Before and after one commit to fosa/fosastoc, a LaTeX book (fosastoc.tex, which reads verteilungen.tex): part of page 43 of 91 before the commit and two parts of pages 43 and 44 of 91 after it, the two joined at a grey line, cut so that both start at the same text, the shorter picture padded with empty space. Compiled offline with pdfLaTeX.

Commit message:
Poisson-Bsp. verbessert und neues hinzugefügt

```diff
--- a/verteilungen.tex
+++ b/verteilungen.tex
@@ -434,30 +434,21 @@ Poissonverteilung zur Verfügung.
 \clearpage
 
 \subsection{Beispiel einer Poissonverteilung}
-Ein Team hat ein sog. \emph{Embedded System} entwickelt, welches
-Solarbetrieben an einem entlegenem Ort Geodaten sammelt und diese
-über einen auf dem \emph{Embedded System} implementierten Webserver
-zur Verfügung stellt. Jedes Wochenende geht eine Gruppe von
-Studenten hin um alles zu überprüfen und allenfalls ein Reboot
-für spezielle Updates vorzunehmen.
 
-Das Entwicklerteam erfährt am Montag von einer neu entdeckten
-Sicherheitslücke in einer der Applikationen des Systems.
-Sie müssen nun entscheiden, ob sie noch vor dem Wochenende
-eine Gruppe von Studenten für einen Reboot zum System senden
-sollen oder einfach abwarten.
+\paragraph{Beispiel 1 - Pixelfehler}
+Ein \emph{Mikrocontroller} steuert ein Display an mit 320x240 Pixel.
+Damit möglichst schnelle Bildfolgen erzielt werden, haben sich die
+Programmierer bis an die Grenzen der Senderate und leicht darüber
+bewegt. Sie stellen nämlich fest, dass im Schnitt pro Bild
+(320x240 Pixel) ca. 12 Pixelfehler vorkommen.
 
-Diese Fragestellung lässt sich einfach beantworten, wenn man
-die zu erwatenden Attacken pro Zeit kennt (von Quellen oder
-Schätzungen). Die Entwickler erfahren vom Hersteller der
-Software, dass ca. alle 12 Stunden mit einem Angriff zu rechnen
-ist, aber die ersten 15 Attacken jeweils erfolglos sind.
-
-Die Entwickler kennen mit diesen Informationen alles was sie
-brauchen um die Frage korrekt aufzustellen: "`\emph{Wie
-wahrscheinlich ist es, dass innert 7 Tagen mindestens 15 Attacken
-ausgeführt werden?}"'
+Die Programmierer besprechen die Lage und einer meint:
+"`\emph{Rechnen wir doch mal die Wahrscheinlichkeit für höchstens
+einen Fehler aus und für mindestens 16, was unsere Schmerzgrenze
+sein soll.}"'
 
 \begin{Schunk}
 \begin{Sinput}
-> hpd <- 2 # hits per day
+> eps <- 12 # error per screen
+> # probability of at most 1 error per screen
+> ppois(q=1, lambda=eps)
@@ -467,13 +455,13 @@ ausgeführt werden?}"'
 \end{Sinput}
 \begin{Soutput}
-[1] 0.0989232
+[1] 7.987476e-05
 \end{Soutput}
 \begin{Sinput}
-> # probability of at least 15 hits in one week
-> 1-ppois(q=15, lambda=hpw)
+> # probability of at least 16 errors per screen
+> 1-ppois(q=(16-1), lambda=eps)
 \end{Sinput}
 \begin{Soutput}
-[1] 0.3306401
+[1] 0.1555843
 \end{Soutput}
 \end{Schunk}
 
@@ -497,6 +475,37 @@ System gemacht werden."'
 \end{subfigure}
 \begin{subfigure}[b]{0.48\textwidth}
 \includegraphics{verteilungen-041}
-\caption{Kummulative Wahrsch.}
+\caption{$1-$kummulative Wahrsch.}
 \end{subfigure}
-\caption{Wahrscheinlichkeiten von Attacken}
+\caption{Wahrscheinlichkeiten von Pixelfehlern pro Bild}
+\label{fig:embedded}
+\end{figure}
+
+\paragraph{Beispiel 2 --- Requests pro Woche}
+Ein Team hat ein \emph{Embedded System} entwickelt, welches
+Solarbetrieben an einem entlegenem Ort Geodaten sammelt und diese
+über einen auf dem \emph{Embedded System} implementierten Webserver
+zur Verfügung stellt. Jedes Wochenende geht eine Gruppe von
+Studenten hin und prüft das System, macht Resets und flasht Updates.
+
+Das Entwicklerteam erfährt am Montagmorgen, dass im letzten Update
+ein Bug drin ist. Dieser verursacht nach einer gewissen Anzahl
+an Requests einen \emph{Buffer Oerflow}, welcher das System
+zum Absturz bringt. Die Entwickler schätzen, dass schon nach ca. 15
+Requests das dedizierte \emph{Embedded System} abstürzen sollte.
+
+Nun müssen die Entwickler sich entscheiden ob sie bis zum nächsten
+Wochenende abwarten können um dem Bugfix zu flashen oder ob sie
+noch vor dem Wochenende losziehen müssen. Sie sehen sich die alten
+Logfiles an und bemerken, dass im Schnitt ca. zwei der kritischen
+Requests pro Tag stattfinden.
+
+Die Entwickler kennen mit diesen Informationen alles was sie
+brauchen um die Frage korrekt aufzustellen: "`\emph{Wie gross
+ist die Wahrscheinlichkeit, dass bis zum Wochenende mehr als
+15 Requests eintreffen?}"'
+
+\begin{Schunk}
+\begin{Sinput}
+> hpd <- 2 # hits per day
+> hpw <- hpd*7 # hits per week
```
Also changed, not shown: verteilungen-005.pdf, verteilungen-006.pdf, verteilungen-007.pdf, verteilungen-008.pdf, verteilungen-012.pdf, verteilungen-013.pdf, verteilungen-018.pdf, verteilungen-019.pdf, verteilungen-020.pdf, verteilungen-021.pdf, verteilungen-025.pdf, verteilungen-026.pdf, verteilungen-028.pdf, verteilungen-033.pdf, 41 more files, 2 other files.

AIM OF THE TASK:
Exactly as shown, give every record again.

EXERCISE SOLUTION:
Before and after one commit to fosa/fosastoc, a LaTeX book (fosastoc.tex, which reads verteilungen.tex): part of page 43 of 91 before the commit and two parts of pages 43 and 44 of 91 after it, the two joined at a grey line, cut so that both start at the same text, the shorter picture padded with empty space. Compiled offline with pdfLaTeX.

Commit message:
Poisson-Bsp. verbessert und neues hinzugefügt

```diff
--- a/verteilungen.tex
+++ b/verteilungen.tex
@@ -434,30 +434,21 @@ Poissonverteilung zur Verfügung.
 \clearpage
 
 \subsection{Beispiel einer Poissonverteilung}
-Ein Team hat ein sog. \emph{Embedded System} entwickelt, welches
-Solarbetrieben an einem entlegenem Ort Geodaten sammelt und diese
-über einen auf dem \emph{Embedded System} implementierten Webserver
-zur Verfügung stellt. Jedes Wochenende geht eine Gruppe von
-Studenten hin um alles zu überprüfen und allenfalls ein Reboot
-für spezielle Updates vorzunehmen.
 
-Das Entwicklerteam erfährt am Montag von einer neu entdeckten
-Sicherheitslücke in einer der Applikationen des Systems.
-Sie müssen nun entscheiden, ob sie noch vor dem Wochenende
-eine Gruppe von Studenten für einen Reboot zum System senden
-sollen oder einfach abwarten.
+\paragraph{Beispiel 1 - Pixelfehler}
+Ein \emph{Mikrocontroller} steuert ein Display an mit 320x240 Pixel.
+Damit möglichst schnelle Bildfolgen erzielt werden, haben sich die
+Programmierer bis an die Grenzen der Senderate und leicht darüber
+bewegt. Sie stellen nämlich fest, dass im Schnitt pro Bild
+(320x240 Pixel) ca. 12 Pixelfehler vorkommen.
 
-Diese Fragestellung lässt sich einfach beantworten, wenn man
-die zu erwatenden Attacken pro Zeit kennt (von Quellen oder
-Schätzungen). Die Entwickler erfahren vom Hersteller der
-Software, dass ca. alle 12 Stunden mit einem Angriff zu rechnen
-ist, aber die ersten 15 Attacken jeweils erfolglos sind.
-
-Die Entwickler kennen mit diesen Informationen alles was sie
-brauchen um die Frage korrekt aufzustellen: "`\emph{Wie
-wahrscheinlich ist es, dass innert 7 Tagen mindestens 15 Attacken
-ausgeführt werden?}"'
+Die Programmierer besprechen die Lage und einer meint:
+"`\emph{Rechnen wir doch mal die Wahrscheinlichkeit für höchstens
+einen Fehler aus und für mindestens 16, was unsere Schmerzgrenze
+sein soll.}"'
 
 \begin{Schunk}
 \begin{Sinput}
-> hpd <- 2 # hits per day
+> eps <- 12 # error per screen
+> # probability of at most 1 error per screen
+> ppois(q=1, lambda=eps)
@@ -467,13 +455,13 @@ ausgeführt werden?}"'
 \end{Sinput}
 \begin{Soutput}
-[1] 0.0989232
+[1] 7.987476e-05
 \end{Soutput}
 \begin{Sinput}
-> # probability of at least 15 hits in one week
-> 1-ppois(q=15, lambda=hpw)
+> # probability of at least 16 errors per screen
+> 1-ppois(q=(16-1), lambda=eps)
 \end{Sinput}
 \begin{Soutput}
-[1] 0.3306401
+[1] 0.1555843
 \end{Soutput}
 \end{Schunk}
 
@@ -497,6 +475,37 @@ System gemacht werden."'
 \end{subfigure}
 \begin{subfigure}[b]{0.48\textwidth}
 \includegraphics{verteilungen-041}
-\caption{Kummulative Wahrsch.}
+\caption{$1-$kummulative Wahrsch.}
 \end{subfigure}
-\caption{Wahrscheinlichkeiten von Attacken}
+\caption{Wahrscheinlichkeiten von Pixelfehlern pro Bild}
+\label{fig:embedded}
+\end{figure}
+
+\paragraph{Beispiel 2 --- Requests pro Woche}
+Ein Team hat ein \emph{Embedded System} entwickelt, welches
+Solarbetrieben an einem entlegenem Ort Geodaten sammelt und diese
+über einen auf dem \emph{Embedded System} implementierten Webserver
+zur Verfügung stellt. Jedes Wochenende geht eine Gruppe von
+Studenten hin und prüft das System, macht Resets und flasht Updates.
+
+Das Entwicklerteam erfährt am Montagmorgen, dass im letzten Update
+ein Bug drin ist. Dieser verursacht nach einer gewissen Anzahl
+an Requests einen \emph{Buffer Oerflow}, welcher das System
+zum Absturz bringt. Die Entwickler schätzen, dass schon nach ca. 15
+Requests das dedizierte \emph{Embedded System} abstürzen sollte.
+
+Nun müssen die Entwickler sich entscheiden ob sie bis zum nächsten
+Wochenende abwarten können um dem Bugfix zu flashen oder ob sie
+noch vor dem Wochenende losziehen müssen. Sie sehen sich die alten
+Logfiles an und bemerken, dass im Schnitt ca. zwei der kritischen
+Requests pro Tag stattfinden.
+
+Die Entwickler kennen mit diesen Informationen alles was sie
+brauchen um die Frage korrekt aufzustellen: "`\emph{Wie gross
+ist die Wahrscheinlichkeit, dass bis zum Wochenende mehr als
+15 Requests eintreffen?}"'
+
+\begin{Schunk}
+\begin{Sinput}
+> hpd <- 2 # hits per day
+> hpw <- hpd*7 # hits per week
```
Also changed, not shown: verteilungen-005.pdf, verteilungen-006.pdf, verteilungen-007.pdf, verteilungen-008.pdf, verteilungen-012.pdf, verteilungen-013.pdf, verteilungen-018.pdf, verteilungen-019.pdf, verteilungen-020.pdf, verteilungen-021.pdf, verteilungen-025.pdf, verteilungen-026.pdf, verteilungen-028.pdf, verteilungen-033.pdf, 41 more files, 2 other files.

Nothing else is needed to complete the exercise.